Restate the whole of the data below word for word, skipping the images.

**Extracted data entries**

===

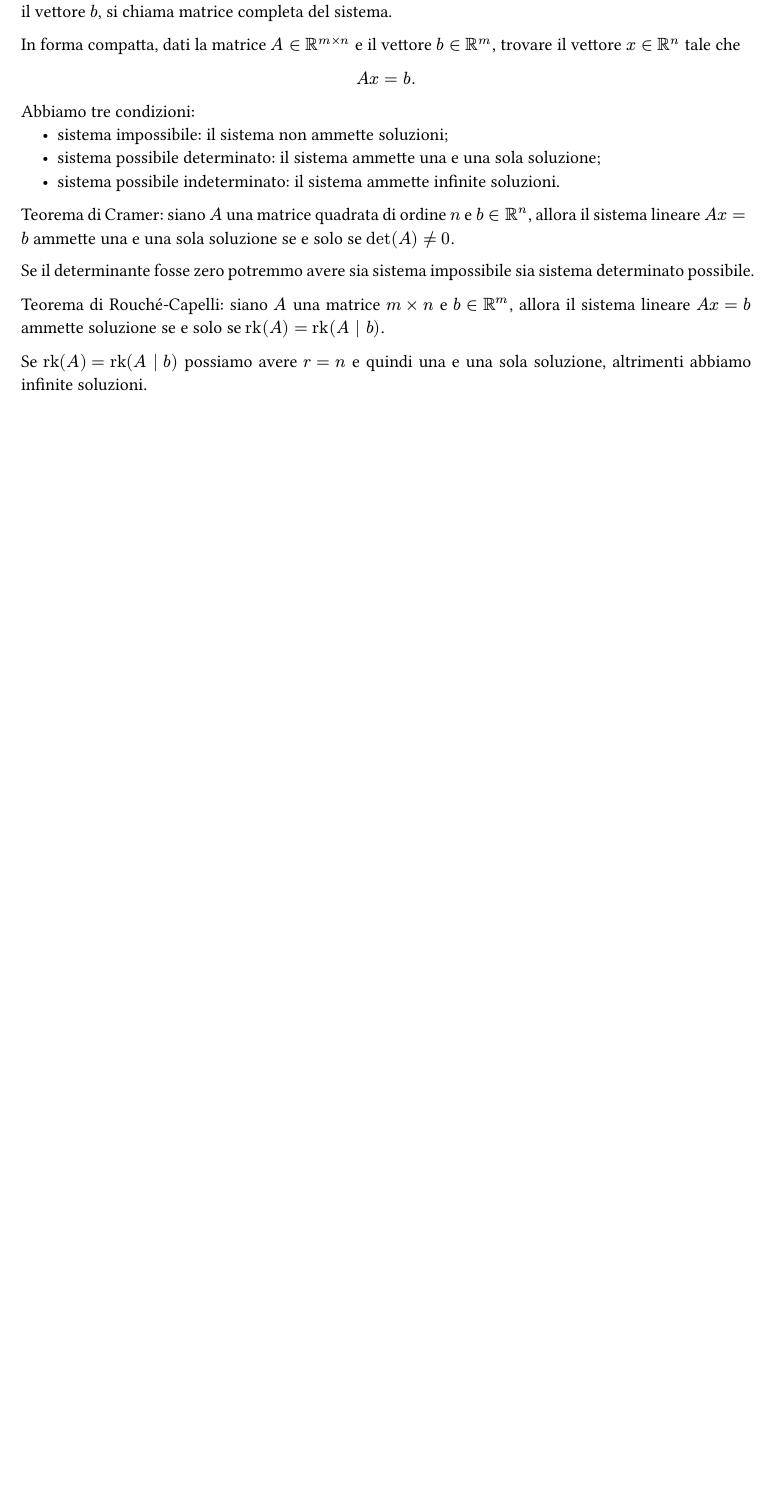
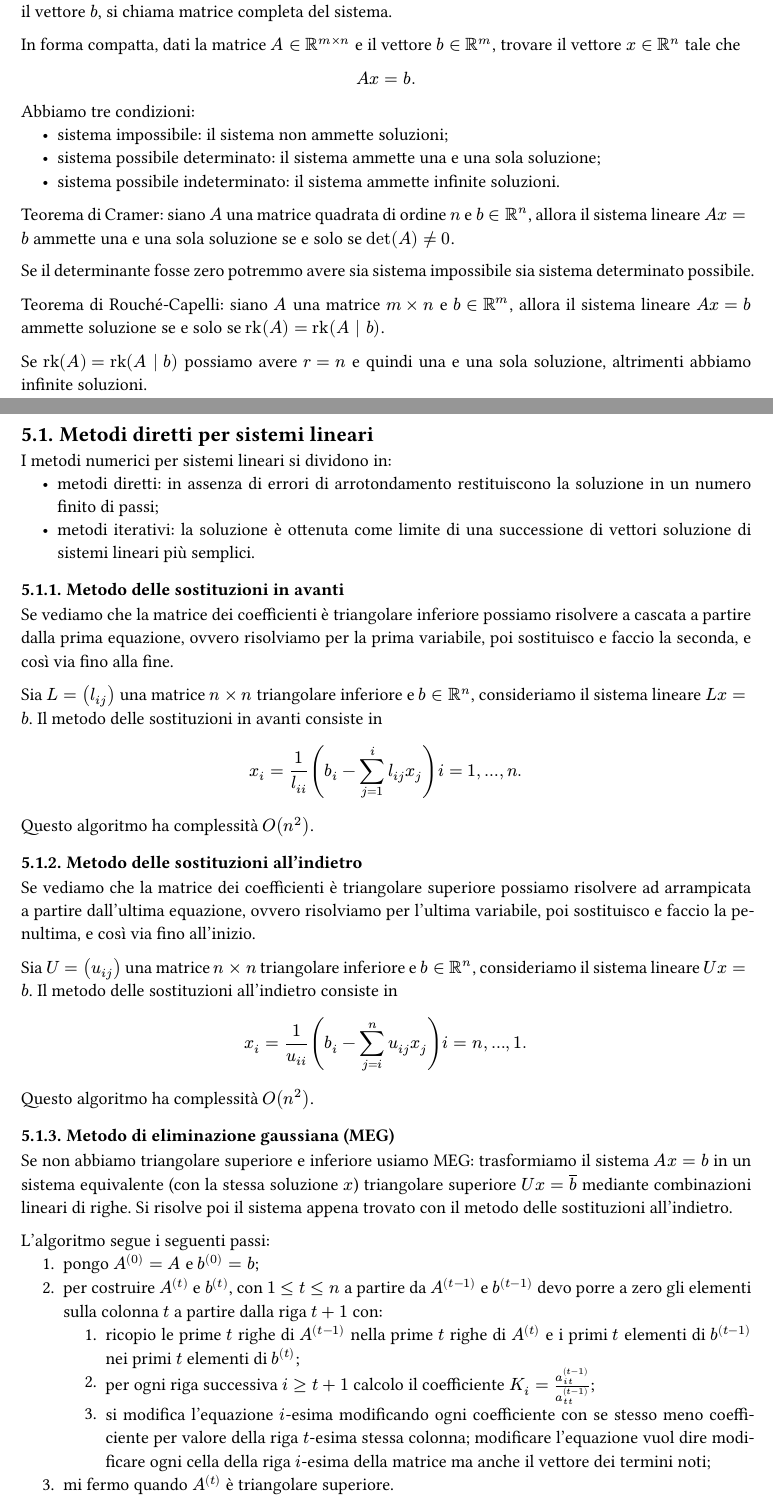
Before and after one commit to MattiaOldani/Calcolo-numerico, a Typst document (appunti.typ, which reads lezioni/lezione05.typ): part of page 11 of 11 before the commit and two parts of pages 11 and 12 of 13 after it, the two joined at a grey line, cut so that both start at the same text, the shorter picture padded with empty space. The pictures show the PDF file appunti.pdf that the author committed with the source.

Commit message:
Aggiunta lezione 05

```diff
--- /dev/null
+++ b/lezioni/lezione05.typ
@@ -0,0 +1,35 @@
+= Lezione 05
+
+== Metodi diretti per sistemi lineari
+
+I metodi numerici per sistemi lineari si dividono in:
+- metodi diretti: in assenza di errori di arrotondamento restituiscono la soluzione in un numero finito di passi;
+- metodi iterativi: la soluzione è ottenuta come limite di una successione di vettori soluzione di sistemi lineari più semplici.
+
+=== Metodo delle sostituzioni in avanti
+
+Se vediamo che la matrice dei coefficienti è triangolare inferiore possiamo risolvere a cascata a partire dalla prima equazione, ovvero risolviamo per la prima variabile, poi sostituisco e faccio la seconda, e così via fino alla fine.
+
+Sia $L = (l_(i j))$ una matrice $n times n$ triangolare inferiore e $b in RR^n$, consideriamo il sistema lineare $L x = b$. Il metodo delle sostituzioni in avanti consiste in $ x_i = 1 / l_(i i) (b_i - sum_(j=1)^(i) l_(i j) x_j) i = 1, dots, n . $ Questo algoritmo ha complessità $O(n^2)$.
+
+=== Metodo delle sostituzioni all'indietro
+
+Se vediamo che la matrice dei coefficienti è triangolare superiore possiamo risolvere ad arrampicata a partire dall'ultima equazione, ovvero risolviamo per l'ultima variabile, poi sostituisco e faccio la penultima, e così via fino all'inizio.
+
+Sia $U = (u_(i j))$ una matrice $n times n$ triangolare inferiore e $b in RR^n$, consideriamo il sistema lineare $U x = b$. Il metodo delle sostituzioni all'indietro consiste in $ x_i = 1 / u_(i i) (b_i - sum_(j=i)^(n) u_(i j) x_j) i = n, dots, 1 . $ Questo algoritmo ha complessità $O(n^2)$.
+
+=== Metodo di eliminazione gaussiana (MEG)
+
+Se non abbiamo triangolare superiore e inferiore usiamo MEG: trasformiamo il sistema $A x = b$ in un sistema equivalente (con la stessa soluzione $x$) triangolare superiore $U x = overline(b)$ mediante combinazioni lineari di righe. Si risolve poi il sistema appena trovato con il metodo delle sostituzioni all'indietro.
+
+L'algoritmo segue i seguenti passi:
++ pongo $A^((0)) = A$ e $b^((0)) = b$;
++ per costruire $A^((t))$ e $b^((t))$, con $1 lt.eq t lt.eq n$ a partire da $A^((t-1))$ e $b^((t-1))$ devo porre a zero gli elementi sulla colonna $t$ a partire dalla riga $t+1$ con:
+  + ricopio le prime $t$ righe di $A^((t-1))$ nella prime $t$ righe di $A^((t))$ e i primi $t$ elementi di $b^((t-1))$ nei primi $t$ elementi di $b^((t))$;
+  + per ogni riga successiva $i gt.eq t+1$ calcolo il coefficiente $K_i = a^((t-1))_(i t) / a^((t-1))_(t t)$;
+  + si modifica l'equazione $i$-esima modificando ogni coefficiente con se stesso meno coefficiente per valore della riga $t$-esima stessa colonna; modificare l'equazione vuol dire modificare ogni cella della riga $i$-esima della matrice ma anche il vettore dei termini noti;
++ mi fermo quando $A^((t))$ è triangolare superiore.
+
+Il MEG costruisce anche una matrice triangolare inferiore $L$ tale che $L dot U = A$.
+
+=== Fattorizzazione LU
```
Also changed, not shown: appunti.typ (+3 -0 lines), appunti.pdf, lezioni/lezione05.typ (10 more changed lines).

===

**TASK SOLUTION**
Before and after one commit to MattiaOldani/Calcolo-numerico, a Typst document (appunti.typ, which reads lezioni/lezione05.typ): part of page 11 of 11 before the commit and two parts of pages 11 and 12 of 13 after it, the two joined at a grey line, cut so that both start at the same text, the shorter picture padded with empty space. The pictures show the PDF file appunti.pdf that the author committed with the source.

Commit message:
Aggiunta lezione 05

```diff
--- /dev/null
+++ b/lezioni/lezione05.typ
@@ -0,0 +1,35 @@
+= Lezione 05
+
+== Metodi diretti per sistemi lineari
+
+I metodi numerici per sistemi lineari si dividono in:
+- metodi diretti: in assenza di errori di arrotondamento restituiscono la soluzione in un numero finito di passi;
+- metodi iterativi: la soluzione è ottenuta come limite di una successione di vettori soluzione di sistemi lineari più semplici.
+
+=== Metodo delle sostituzioni in avanti
+
+Se vediamo che la matrice dei coefficienti è triangolare inferiore possiamo risolvere a cascata a partire dalla prima equazione, ovvero risolviamo per la prima variabile, poi sostituisco e faccio la seconda, e così via fino alla fine.
+
+Sia $L = (l_(i j))$ una matrice $n times n$ triangolare inferiore e $b in RR^n$, consideriamo il sistema lineare $L x = b$. Il metodo delle sostituzioni in avanti consiste in $ x_i = 1 / l_(i i) (b_i - sum_(j=1)^(i) l_(i j) x_j) i = 1, dots, n . $ Questo algoritmo ha complessità $O(n^2)$.
+
+=== Metodo delle sostituzioni all'indietro
+
+Se vediamo che la matrice dei coefficienti è triangolare superiore possiamo risolvere ad arrampicata a partire dall'ultima equazione, ovvero risolviamo per l'ultima variabile, poi sostituisco e faccio la penultima, e così via fino all'inizio.
+
+Sia $U = (u_(i j))$ una matrice $n times n$ triangolare inferiore e $b in RR^n$, consideriamo il sistema lineare $U x = b$. Il metodo delle sostituzioni all'indietro consiste in $ x_i = 1 / u_(i i) (b_i - sum_(j=i)^(n) u_(i j) x_j) i = n, dots, 1 . $ Questo algoritmo ha complessità $O(n^2)$.
+
+=== Metodo di eliminazione gaussiana (MEG)
+
+Se non abbiamo triangolare superiore e inferiore usiamo MEG: trasformiamo il sistema $A x = b$ in un sistema equivalente (con la stessa soluzione $x$) triangolare superiore $U x = overline(b)$ mediante combinazioni lineari di righe. Si risolve poi il sistema appena trovato con il metodo delle sostituzioni all'indietro.
+
+L'algoritmo segue i seguenti passi:
++ pongo $A^((0)) = A$ e $b^((0)) = b$;
++ per costruire $A^((t))$ e $b^((t))$, con $1 lt.eq t lt.eq n$ a partire da $A^((t-1))$ e $b^((t-1))$ devo porre a zero gli elementi sulla colonna $t$ a partire dalla riga $t+1$ con:
+  + ricopio le prime $t$ righe di $A^((t-1))$ nella prime $t$ righe di $A^((t))$ e i primi $t$ elementi di $b^((t-1))$ nei primi $t$ elementi di $b^((t))$;
+  + per ogni riga successiva $i gt.eq t+1$ calcolo il coefficiente $K_i = a^((t-1))_(i t) / a^((t-1))_(t t)$;
+  + si modifica l'equazione $i$-esima modificando ogni coefficiente con se stesso meno coefficiente per valore della riga $t$-esima stessa colonna; modificare l'equazione vuol dire modificare ogni cella della riga $i$-esima della matrice ma anche il vettore dei termini noti;
++ mi fermo quando $A^((t))$ è triangolare superiore.
+
+Il MEG costruisce anche una matrice triangolare inferiore $L$ tale che $L dot U = A$.
+
+=== Fattorizzazione LU
```
Also changed, not shown: appunti.typ (+3 -0 lines), appunti.pdf, lezioni/lezione05.typ (10 more changed lines).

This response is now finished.